Web interface edit records:
* * * * * * *

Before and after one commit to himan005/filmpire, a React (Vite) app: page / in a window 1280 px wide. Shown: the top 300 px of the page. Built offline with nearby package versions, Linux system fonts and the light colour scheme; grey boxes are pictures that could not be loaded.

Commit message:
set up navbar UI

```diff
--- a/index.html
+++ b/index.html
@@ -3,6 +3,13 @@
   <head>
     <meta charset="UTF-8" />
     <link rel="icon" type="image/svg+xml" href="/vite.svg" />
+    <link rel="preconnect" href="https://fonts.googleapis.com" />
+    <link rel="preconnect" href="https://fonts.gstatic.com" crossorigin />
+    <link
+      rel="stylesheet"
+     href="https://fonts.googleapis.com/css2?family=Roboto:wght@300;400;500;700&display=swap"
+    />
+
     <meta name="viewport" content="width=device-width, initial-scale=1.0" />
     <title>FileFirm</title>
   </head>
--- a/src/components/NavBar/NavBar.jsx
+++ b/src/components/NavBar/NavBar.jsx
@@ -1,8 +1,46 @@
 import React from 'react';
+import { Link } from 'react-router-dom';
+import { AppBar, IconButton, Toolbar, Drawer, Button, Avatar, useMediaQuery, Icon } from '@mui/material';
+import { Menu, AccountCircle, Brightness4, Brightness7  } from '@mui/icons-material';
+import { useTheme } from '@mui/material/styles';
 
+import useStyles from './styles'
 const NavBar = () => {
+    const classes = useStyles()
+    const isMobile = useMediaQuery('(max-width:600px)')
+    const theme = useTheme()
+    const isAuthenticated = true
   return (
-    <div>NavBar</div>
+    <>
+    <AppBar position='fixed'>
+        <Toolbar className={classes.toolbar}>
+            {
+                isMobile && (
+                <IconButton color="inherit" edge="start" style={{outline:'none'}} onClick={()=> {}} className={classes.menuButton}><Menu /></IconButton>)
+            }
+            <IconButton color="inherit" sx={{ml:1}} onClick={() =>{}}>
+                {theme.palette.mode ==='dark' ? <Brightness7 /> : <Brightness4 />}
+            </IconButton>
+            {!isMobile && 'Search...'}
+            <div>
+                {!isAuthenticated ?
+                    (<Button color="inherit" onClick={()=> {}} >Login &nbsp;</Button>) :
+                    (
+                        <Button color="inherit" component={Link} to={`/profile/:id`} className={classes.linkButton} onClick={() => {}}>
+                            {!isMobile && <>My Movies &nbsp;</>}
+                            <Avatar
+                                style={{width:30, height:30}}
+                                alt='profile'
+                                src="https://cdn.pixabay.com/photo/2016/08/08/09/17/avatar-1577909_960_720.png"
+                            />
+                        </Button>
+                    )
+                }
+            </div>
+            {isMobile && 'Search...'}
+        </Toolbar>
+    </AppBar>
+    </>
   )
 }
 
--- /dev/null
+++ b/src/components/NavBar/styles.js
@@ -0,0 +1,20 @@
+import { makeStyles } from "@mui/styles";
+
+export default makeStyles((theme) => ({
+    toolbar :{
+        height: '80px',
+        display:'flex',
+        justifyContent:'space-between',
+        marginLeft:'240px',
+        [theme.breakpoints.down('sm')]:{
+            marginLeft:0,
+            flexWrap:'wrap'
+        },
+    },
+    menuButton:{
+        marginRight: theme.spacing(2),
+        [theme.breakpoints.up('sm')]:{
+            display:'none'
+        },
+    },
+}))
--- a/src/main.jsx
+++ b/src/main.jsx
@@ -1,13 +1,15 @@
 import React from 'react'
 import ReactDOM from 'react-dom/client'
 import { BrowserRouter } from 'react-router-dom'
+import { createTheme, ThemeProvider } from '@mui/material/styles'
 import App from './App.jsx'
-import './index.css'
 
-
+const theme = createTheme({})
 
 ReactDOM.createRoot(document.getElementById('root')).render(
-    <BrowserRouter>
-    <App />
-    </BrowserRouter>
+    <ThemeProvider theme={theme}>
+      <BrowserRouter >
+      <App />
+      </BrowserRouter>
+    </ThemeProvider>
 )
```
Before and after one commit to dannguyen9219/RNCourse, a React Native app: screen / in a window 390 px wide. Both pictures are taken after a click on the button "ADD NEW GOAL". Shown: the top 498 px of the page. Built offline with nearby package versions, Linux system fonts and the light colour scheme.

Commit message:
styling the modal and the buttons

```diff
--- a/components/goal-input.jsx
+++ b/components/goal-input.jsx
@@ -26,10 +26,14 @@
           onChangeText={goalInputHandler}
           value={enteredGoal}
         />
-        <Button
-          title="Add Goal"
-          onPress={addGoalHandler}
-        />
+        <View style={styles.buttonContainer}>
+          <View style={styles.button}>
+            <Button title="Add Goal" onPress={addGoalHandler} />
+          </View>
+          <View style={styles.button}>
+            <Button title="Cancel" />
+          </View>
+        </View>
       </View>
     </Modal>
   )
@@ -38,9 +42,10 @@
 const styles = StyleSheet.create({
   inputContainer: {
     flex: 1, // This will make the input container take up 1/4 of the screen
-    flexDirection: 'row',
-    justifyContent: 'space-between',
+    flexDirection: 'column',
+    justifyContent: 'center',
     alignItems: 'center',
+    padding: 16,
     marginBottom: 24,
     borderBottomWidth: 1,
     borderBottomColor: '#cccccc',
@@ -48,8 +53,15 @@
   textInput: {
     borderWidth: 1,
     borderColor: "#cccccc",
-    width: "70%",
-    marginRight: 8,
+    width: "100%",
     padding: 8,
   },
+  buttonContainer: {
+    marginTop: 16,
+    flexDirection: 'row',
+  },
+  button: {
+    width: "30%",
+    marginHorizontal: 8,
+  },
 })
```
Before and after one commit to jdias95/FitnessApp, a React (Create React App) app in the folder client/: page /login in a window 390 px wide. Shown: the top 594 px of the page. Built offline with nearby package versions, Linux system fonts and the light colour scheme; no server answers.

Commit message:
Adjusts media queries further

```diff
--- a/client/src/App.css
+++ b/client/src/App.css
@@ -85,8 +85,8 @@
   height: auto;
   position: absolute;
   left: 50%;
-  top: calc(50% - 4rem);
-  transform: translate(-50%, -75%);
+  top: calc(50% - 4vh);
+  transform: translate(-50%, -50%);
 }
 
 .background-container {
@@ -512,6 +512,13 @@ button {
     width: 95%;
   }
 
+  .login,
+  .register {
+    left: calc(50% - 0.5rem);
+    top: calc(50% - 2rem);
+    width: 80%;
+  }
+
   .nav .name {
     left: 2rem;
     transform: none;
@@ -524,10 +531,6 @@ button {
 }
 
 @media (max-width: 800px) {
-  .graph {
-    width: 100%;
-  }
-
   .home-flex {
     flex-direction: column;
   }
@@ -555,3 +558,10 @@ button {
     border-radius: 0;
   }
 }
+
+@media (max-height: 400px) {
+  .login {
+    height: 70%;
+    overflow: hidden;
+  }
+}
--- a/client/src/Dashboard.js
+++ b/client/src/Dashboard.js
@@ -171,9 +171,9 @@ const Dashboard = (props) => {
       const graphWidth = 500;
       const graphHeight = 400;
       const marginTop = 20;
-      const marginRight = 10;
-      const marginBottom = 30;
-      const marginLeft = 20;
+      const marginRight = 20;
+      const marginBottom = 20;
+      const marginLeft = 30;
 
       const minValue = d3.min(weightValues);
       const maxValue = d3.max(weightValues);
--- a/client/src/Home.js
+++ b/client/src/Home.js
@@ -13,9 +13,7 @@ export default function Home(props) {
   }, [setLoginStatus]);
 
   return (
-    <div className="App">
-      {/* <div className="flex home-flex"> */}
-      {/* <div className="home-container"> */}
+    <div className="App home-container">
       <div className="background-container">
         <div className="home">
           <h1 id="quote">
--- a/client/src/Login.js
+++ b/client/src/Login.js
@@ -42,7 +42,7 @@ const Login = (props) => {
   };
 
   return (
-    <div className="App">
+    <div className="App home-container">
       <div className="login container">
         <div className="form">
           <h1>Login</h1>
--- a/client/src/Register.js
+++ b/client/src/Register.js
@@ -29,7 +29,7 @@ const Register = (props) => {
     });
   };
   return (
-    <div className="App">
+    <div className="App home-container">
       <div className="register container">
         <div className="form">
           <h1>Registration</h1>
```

* * * * * * *

_EXERCISE DIRECTIONS_
Copy every line of the entries in which "scheme" can be found.

_RESULT_
Before and after one commit to himan005/filmpire, a React (Vite) app: page / in a window 1280 px wide. Shown: the top 300 px of the page. Built offline with nearby package versions, Linux system fonts and the light colour scheme; grey boxes are pictures that could not be loaded.
Before and after one commit to dannguyen9219/RNCourse, a React Native app: screen / in a window 390 px wide. Both pictures are taken after a click on the button "ADD NEW GOAL". Shown: the top 498 px of the page. Built offline with nearby package versions, Linux system fonts and the light colour scheme.
Before and after one commit to jdias95/FitnessApp, a React (Create React App) app in the folder client/: page /login in a window 390 px wide. Shown: the top 594 px of the page. Built offline with nearby package versions, Linux system fonts and the light colour scheme; no server answers.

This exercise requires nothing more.